WORK TO BE COMPLETED: Below are the records. Gather each line that holds "Room".

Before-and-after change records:
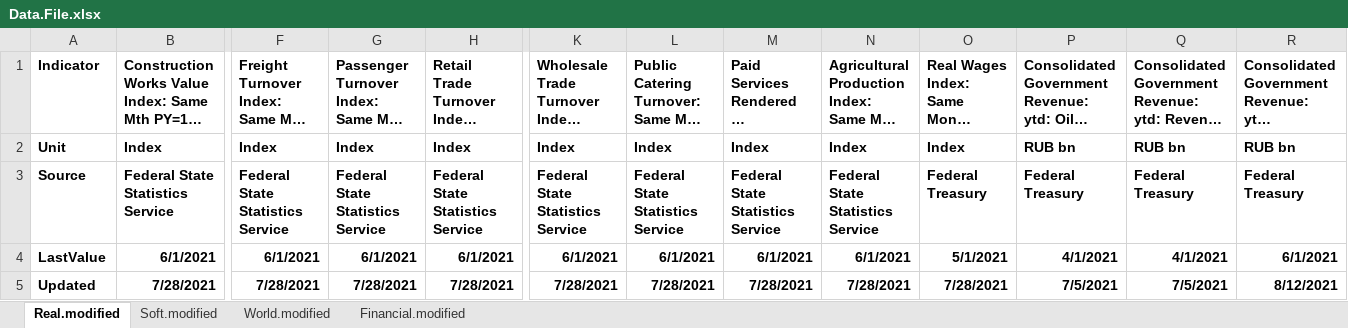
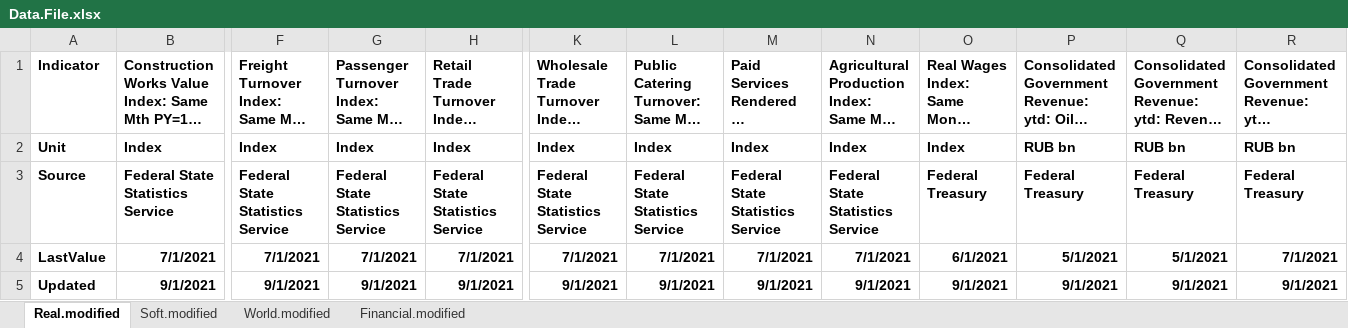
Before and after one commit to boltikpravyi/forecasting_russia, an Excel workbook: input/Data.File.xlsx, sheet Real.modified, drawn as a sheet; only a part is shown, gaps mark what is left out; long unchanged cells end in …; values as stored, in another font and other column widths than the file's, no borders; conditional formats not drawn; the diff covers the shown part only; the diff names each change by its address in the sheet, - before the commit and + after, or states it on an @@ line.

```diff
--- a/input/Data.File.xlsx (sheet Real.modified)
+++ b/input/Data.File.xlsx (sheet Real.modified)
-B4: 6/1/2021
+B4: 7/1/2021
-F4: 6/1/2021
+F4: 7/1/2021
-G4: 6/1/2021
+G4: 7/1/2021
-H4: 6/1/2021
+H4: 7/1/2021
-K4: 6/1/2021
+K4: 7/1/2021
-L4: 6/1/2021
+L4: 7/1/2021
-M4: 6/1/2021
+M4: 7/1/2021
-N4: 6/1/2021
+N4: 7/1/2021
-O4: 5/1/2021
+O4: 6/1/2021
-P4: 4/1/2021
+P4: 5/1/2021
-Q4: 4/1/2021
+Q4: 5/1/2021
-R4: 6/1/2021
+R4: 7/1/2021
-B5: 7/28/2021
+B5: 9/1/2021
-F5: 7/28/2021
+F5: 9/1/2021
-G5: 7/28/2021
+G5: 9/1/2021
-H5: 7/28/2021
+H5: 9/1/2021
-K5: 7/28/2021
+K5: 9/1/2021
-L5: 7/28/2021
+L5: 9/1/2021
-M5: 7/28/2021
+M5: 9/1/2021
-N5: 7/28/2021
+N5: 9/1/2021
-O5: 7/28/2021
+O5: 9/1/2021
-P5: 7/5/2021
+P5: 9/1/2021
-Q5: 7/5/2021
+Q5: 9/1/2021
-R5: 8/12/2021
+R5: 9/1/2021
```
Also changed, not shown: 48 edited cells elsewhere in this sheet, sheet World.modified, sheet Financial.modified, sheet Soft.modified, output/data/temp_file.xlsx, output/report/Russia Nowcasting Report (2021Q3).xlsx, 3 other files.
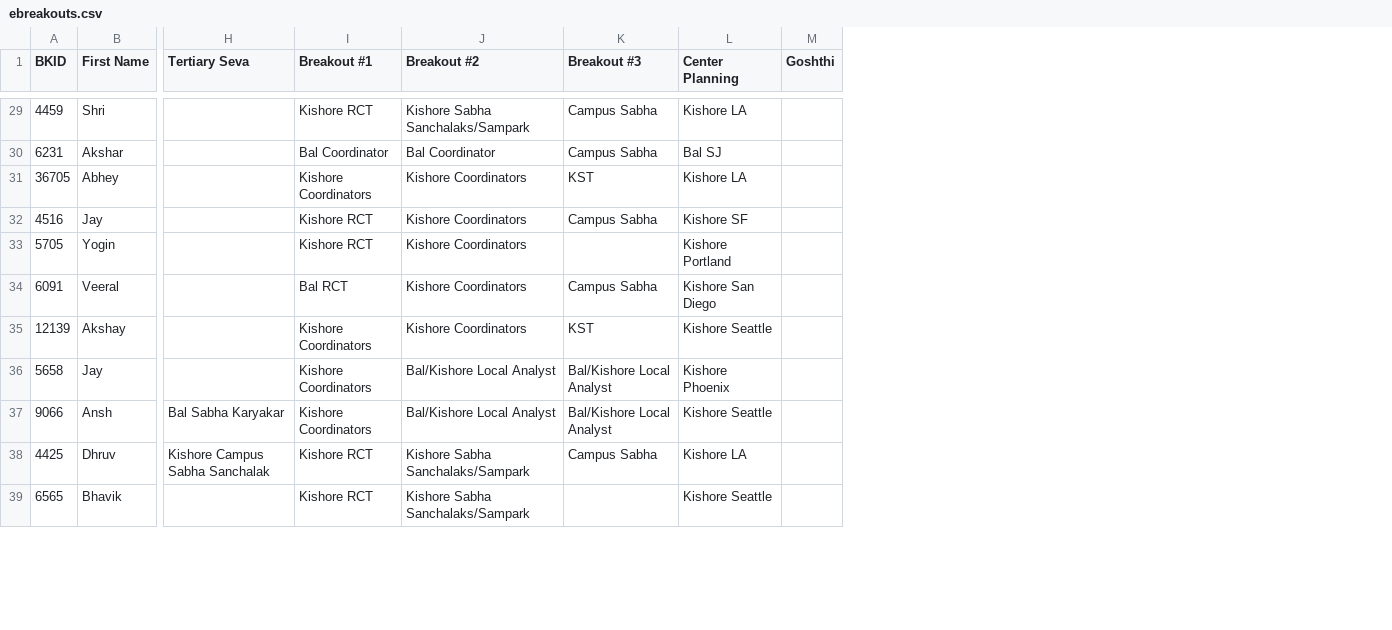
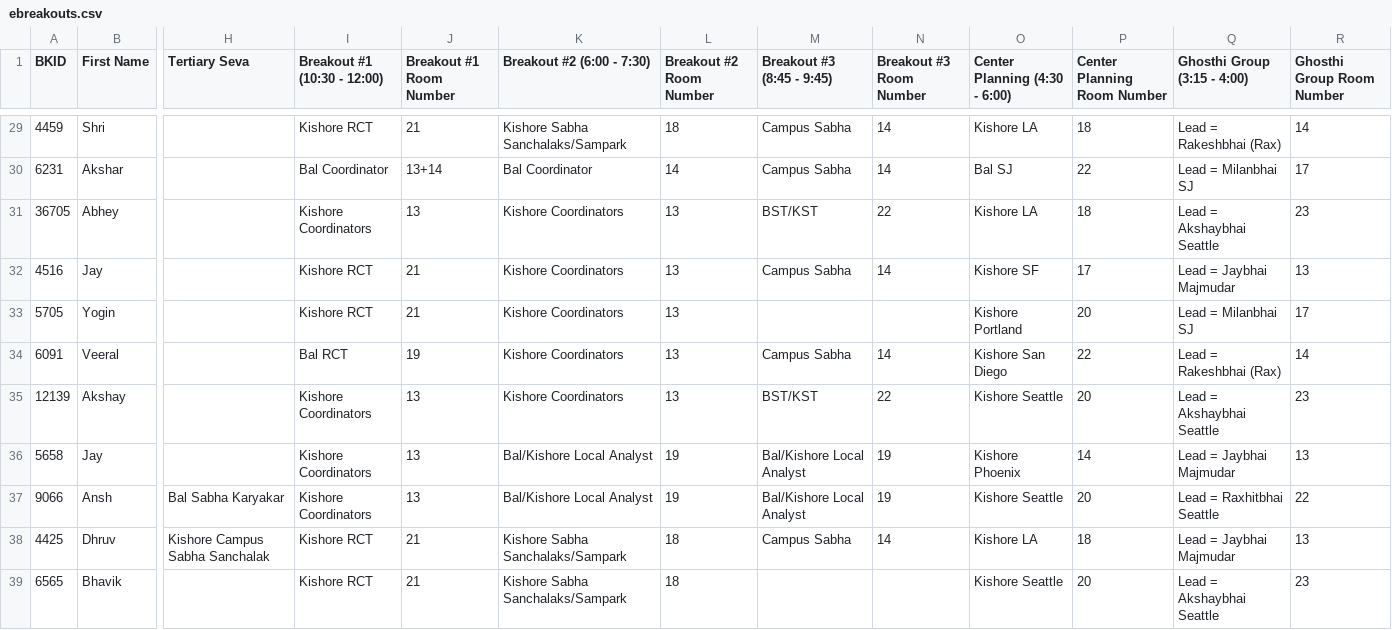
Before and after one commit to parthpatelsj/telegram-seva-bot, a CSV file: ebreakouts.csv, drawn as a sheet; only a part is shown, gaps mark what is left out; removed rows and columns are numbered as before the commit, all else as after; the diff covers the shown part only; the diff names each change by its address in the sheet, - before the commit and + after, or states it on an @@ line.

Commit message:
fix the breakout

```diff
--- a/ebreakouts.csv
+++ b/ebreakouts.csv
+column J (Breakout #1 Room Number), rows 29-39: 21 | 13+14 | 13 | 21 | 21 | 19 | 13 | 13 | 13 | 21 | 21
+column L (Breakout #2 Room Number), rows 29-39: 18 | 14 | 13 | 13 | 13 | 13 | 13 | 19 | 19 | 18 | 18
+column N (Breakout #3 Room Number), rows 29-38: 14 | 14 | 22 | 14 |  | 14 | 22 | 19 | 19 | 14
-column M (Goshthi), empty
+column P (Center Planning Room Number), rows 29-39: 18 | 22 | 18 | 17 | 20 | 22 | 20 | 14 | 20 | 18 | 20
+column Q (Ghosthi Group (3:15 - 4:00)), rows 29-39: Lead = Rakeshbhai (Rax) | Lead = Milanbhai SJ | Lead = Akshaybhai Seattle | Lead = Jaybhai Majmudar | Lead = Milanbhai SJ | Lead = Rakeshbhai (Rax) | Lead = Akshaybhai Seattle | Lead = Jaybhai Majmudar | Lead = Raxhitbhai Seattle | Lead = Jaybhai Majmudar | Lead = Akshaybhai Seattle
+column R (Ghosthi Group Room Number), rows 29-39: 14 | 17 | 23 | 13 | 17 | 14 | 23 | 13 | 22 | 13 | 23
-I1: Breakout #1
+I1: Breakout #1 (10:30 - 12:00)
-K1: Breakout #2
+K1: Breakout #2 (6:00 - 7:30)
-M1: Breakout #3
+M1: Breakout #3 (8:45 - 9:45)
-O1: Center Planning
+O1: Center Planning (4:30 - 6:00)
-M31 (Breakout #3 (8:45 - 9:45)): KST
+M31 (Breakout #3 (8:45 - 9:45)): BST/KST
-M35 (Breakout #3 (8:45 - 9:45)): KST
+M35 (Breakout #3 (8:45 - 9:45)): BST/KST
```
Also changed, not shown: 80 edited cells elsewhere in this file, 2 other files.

* * *

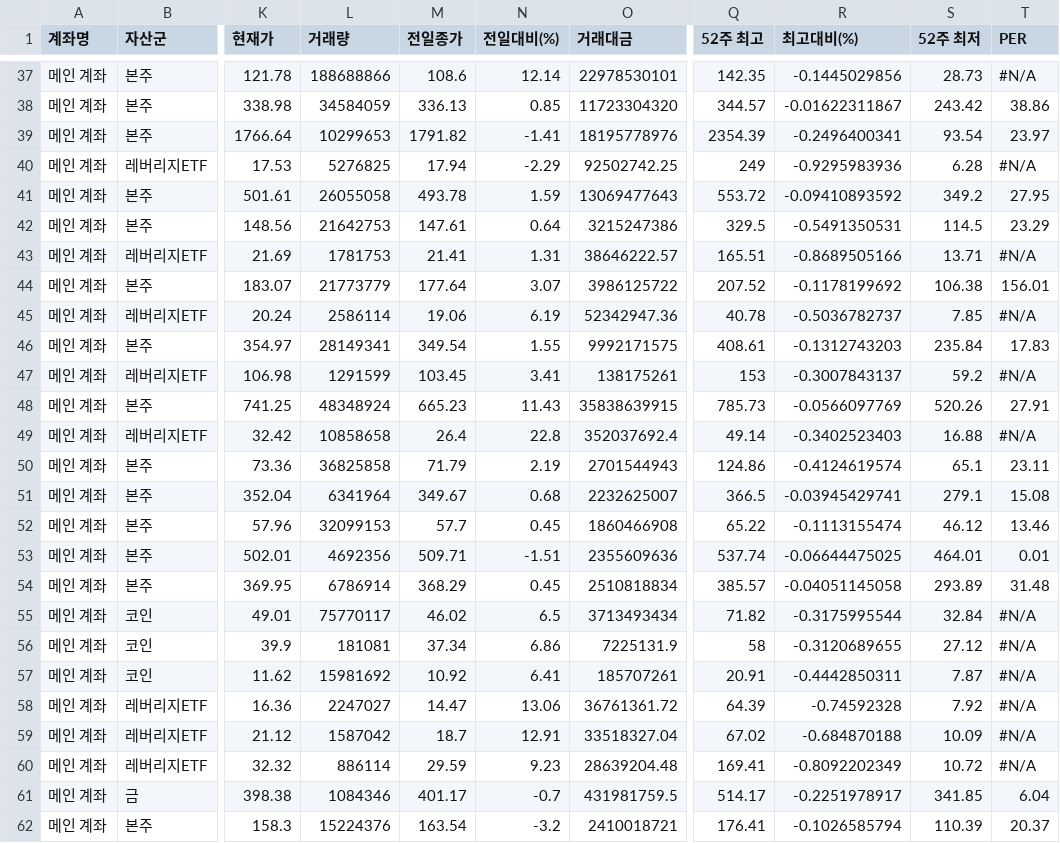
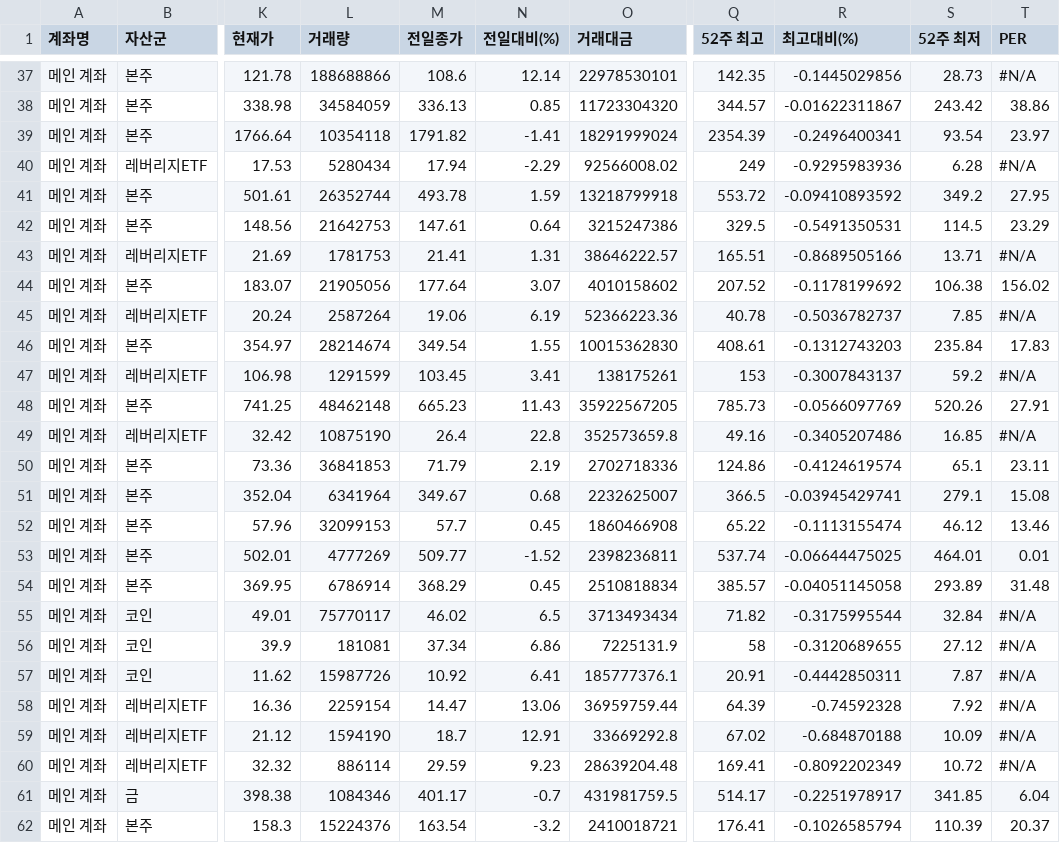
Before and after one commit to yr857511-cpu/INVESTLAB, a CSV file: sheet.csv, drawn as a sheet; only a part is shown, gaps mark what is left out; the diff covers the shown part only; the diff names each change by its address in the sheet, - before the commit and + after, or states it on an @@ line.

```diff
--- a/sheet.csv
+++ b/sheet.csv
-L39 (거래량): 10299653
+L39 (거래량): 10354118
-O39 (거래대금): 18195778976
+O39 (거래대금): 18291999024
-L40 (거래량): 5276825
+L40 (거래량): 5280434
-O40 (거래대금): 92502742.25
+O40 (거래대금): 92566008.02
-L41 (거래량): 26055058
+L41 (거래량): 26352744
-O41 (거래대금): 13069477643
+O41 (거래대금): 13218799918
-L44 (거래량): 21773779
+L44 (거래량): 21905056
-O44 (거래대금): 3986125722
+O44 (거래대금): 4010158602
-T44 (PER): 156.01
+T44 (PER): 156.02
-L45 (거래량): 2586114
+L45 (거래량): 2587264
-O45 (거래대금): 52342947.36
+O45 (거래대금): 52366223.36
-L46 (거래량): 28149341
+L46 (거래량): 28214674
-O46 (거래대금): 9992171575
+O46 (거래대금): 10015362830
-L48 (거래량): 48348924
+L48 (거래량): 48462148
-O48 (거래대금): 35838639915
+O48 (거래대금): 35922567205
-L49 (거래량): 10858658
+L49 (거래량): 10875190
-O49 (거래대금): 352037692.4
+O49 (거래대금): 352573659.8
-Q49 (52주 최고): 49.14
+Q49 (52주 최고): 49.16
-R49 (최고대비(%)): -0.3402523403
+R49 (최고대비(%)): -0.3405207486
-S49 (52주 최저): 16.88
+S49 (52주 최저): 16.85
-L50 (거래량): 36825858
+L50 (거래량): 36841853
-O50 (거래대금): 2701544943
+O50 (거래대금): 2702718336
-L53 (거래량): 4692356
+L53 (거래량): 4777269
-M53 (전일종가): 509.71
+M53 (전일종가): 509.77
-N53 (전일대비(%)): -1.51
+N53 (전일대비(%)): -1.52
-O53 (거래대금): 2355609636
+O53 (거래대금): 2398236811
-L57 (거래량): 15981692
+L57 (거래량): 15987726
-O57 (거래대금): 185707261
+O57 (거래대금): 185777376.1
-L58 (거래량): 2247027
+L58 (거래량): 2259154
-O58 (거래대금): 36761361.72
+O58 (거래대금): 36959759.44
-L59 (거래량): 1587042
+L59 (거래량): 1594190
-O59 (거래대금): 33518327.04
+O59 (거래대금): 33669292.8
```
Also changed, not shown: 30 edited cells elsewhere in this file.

RESULT OF THIS TASK:
+column J (Breakout #1 Room Number), rows 29-39: 21 | 13+14 | 13 | 21 | 21 | 19 | 13 | 13 | 13 | 21 | 21
+column L (Breakout #2 Room Number), rows 29-39: 18 | 14 | 13 | 13 | 13 | 13 | 13 | 19 | 19 | 18 | 18
+column N (Breakout #3 Room Number), rows 29-38: 14 | 14 | 22 | 14 |  | 14 | 22 | 19 | 19 | 14
+column P (Center Planning Room Number), rows 29-39: 18 | 22 | 18 | 17 | 20 | 22 | 20 | 14 | 20 | 18 | 20
+column R (Ghosthi Group Room Number), rows 29-39: 14 | 17 | 23 | 13 | 17 | 14 | 23 | 13 | 22 | 13 | 23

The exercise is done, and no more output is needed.